Once it is clear from the information audit what records are held, who is holding them, and what they are being held for, we need to decide how long to hold the records for (during the semi-active stage). The records retention schedule (RRS) records the retention periods for particular record types.
IntroductionRecords of the University's business activities pass through a well-established records management lifecycle from creation, active use, semi-active use through to final outcome (usually disposal or permanent retention or archiving) . The records retention schedule determines how long a record should be kept relative to a defined trigger through the active and semi-active stages in the lifecycle, and what action should be employed to the record at the end of the retention period.
The RRS is essential for effective records management. It sets out the policy on retention of business records, and helps establish consistent practice across the organisation. The schedules ensure business records are kept for as long as they are needed (accounting for effective operations, legislative compliance, regulators' compliance, demonstrable accountability). They are also kept only for as long as they are needed (and not longer), so storage space (both physical and virtual/electronic) is used effectively.

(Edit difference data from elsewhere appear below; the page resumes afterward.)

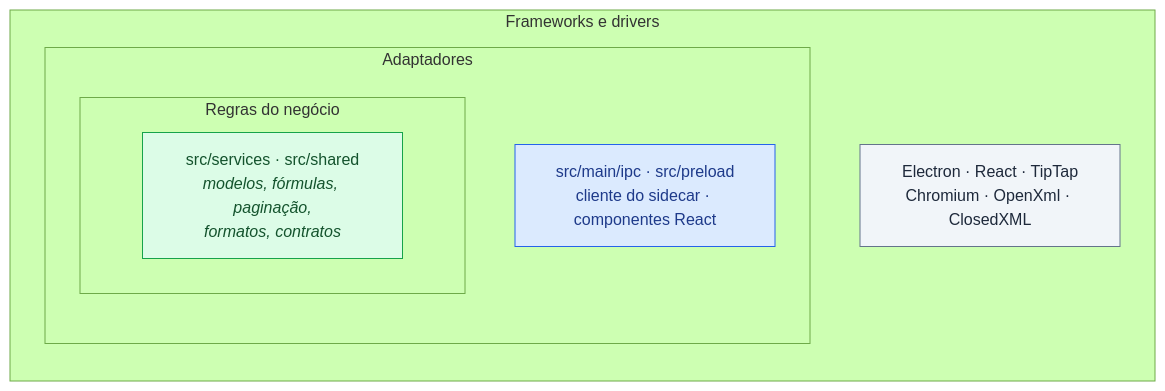
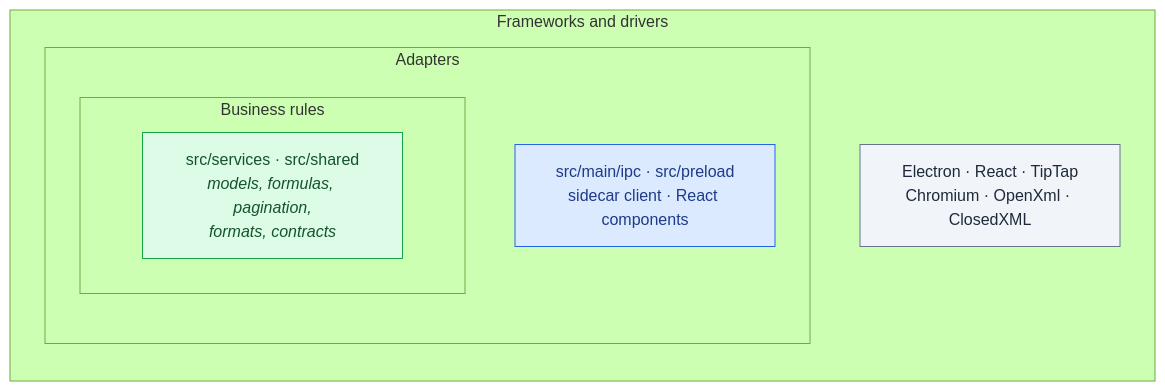
One commit to VStorch/LibreviaWorkspace changed the diagram in CONTRIBUTING.md. Above: the diagram before and after it, drawn with Mermaid (forest theme). The commit also changed other lines of this file and 2 other files, not shown here.

````diff
--- a/CONTRIBUTING.md
+++ b/CONTRIBUTING.md
@@ -124,21 +128,21 @@
 ```mermaid
 flowchart TB
-    subgraph F["Frameworks e drivers"]
+    subgraph F["Frameworks and drivers"]
         direction TB
-        subgraph A["Adaptadores"]
+        subgraph A["Adapters"]
             direction TB
-            subgraph D["Regras do negócio"]
-                SV["src/services · src/shared<br/><i>modelos, fórmulas, paginação,<br/>formatos, contratos</i>"]
+            subgraph D["Business rules"]
+                SV["src/services · src/shared<br/><i>models, formulas, pagination,<br/>formats, contracts</i>"]
             end
-            AD["src/main/ipc · src/preload<br/>cliente do sidecar · componentes React"]
+            AD["src/main/ipc · src/preload<br/>sidecar client · React components"]
         end
         FW["Electron · React · TipTap<br/>Chromium · OpenXml · ClosedXML"]
     end
 
     classDef core fill:#dcfce7,stroke:#16a34a,color:#14532d
     classDef adapter fill:#dbeafe,stroke:#2563eb,color:#1e3a8a
     classDef fw fill:#f1f5f9,stroke:#64748b,color:#1e293b
     class SV core
     class AD adapter
     class FW fw
 ```
````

This RRS is based upon a generic schedule developed by JISC and published on the web at http://bcs.jiscinfonet.ac.uk/he/. It is divided into business areas and within each business area, a number of record types are described.
The retention periods specified in UEA policies are the minimum recommended periods for particular record types, and are based on relevant legislative requirements. Under certain circumstances, longer periods may apply to certain groups of records, such as where the records are subject to a Freedom of Information request, an audit or existing business requirements. There may also be situations where records are subject to external regulatory requirements determining a different (longer or shorter) retention period.
For these reasons, it is recommended that care is taken when applying automated systems to dispose of records at the end of the retention period.
Record groupsThe following table headings are used within the RRS:
- Activity. A high level description of the business activity which generates the records.
- Record group. The types of records generated by the activity.
- Retention period. The length of the period for which the records of the particular record group should be retained. The Retention periods contain two elements: starting point or trigger and a period of time. For example, 'Current tax year + 3 years' or 'Termination of contract + 6 years'. Where the periods are defined by legislation, these are minimum periods. If there isn't a prescribed period, then one is defined based on the professional judgement of the authors of the schedule. Retention periods apply to the official copy of the record. Duplicates do not need to be kept so long.
- Action at period end. What action should be taken to the records when they pass the end of the retention period: disposal, reduce to core elements, archive, or review for archival value. Professional archivists should review University records for their archival value.
- Authority. Where relevant, there is a reference to the appropriate statute, statutory instrument, standard or guidance document which prescribes the retention period.
- Notes. Further information about the retention schedule such as reasons for the period, issues requiring highlighting or any other additional information.
Determining the retention periodTo determine how long to keep records, the following should be considered:
- operational needs
- legislative or external requirements or recommendations
- long-term research needs
Where there is no guidance, determining an appropriate period is a matter of risk assessment (retention v disposal) balanced against the cost of keeping the records. Records which are not official copies and which have no significant value are transitory records, and should be routinely destroyed (except where subject to a current FOIA request or relevant to legal action).